Assigned task:
Find and copy each line of the records where the string "Update" shows up.

(User interface change data)
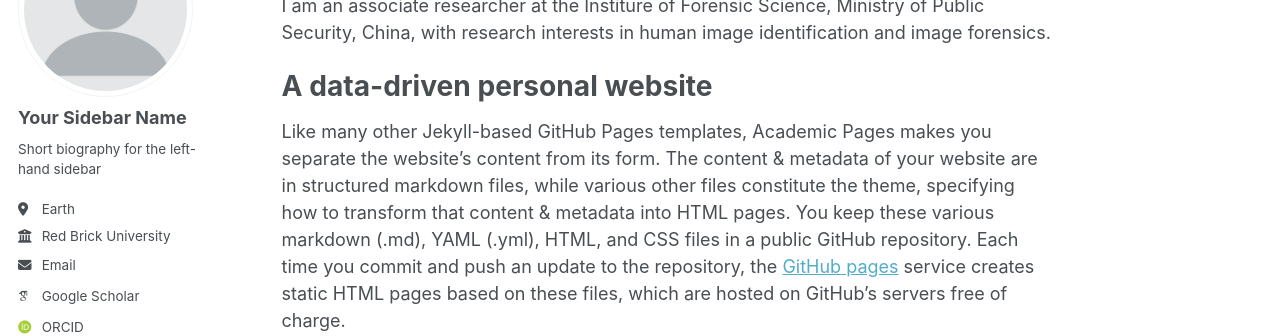
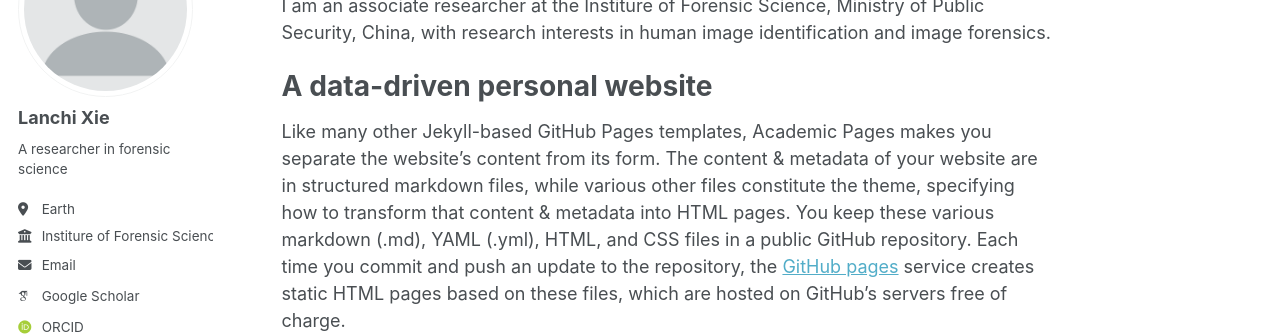
Before and after one commit to montoyaoo/xielanchi, a Jekyll site: the page built from _pages/about.md, in a window 1280 px wide. Shown: the part 177-513 px from the top of the page. Built offline with Jekyll 4.4.1, drawn with Linux system fonts in a browser that asks for light colours; some web fonts are replaced.

Commit message:
Update _config.yml

```diff
--- a/_config.yml
+++ b/_config.yml
@@ -23,13 +23,13 @@ repository               : "academicpages/academicpages.github.io"
 author:
   # Biographic information
   avatar           : "profile.png"
-  name             : "Your Sidebar Name"
+  name             : "Lanchi Xie"
   pronouns         : # example: "she/her"
-  bio              : "Short biography for the left-hand sidebar"
+  bio              : "A researcher in forensic science"
   location         : "Earth"
-  employer         : "Red Brick University"
+  employer         : "Institure of Forensic Science, Ministry of Public Security, China"
   uri              : # URL
-  email            : "none@example.org"
+  email            : "xielanchi@cifs.gov.cn"
 
   # Academic websites
   arxiv            : # URL - Update with the correct link to your profile
```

The answer:
Update _config.yml
   arxiv            : # URL - Update with the correct link to your profile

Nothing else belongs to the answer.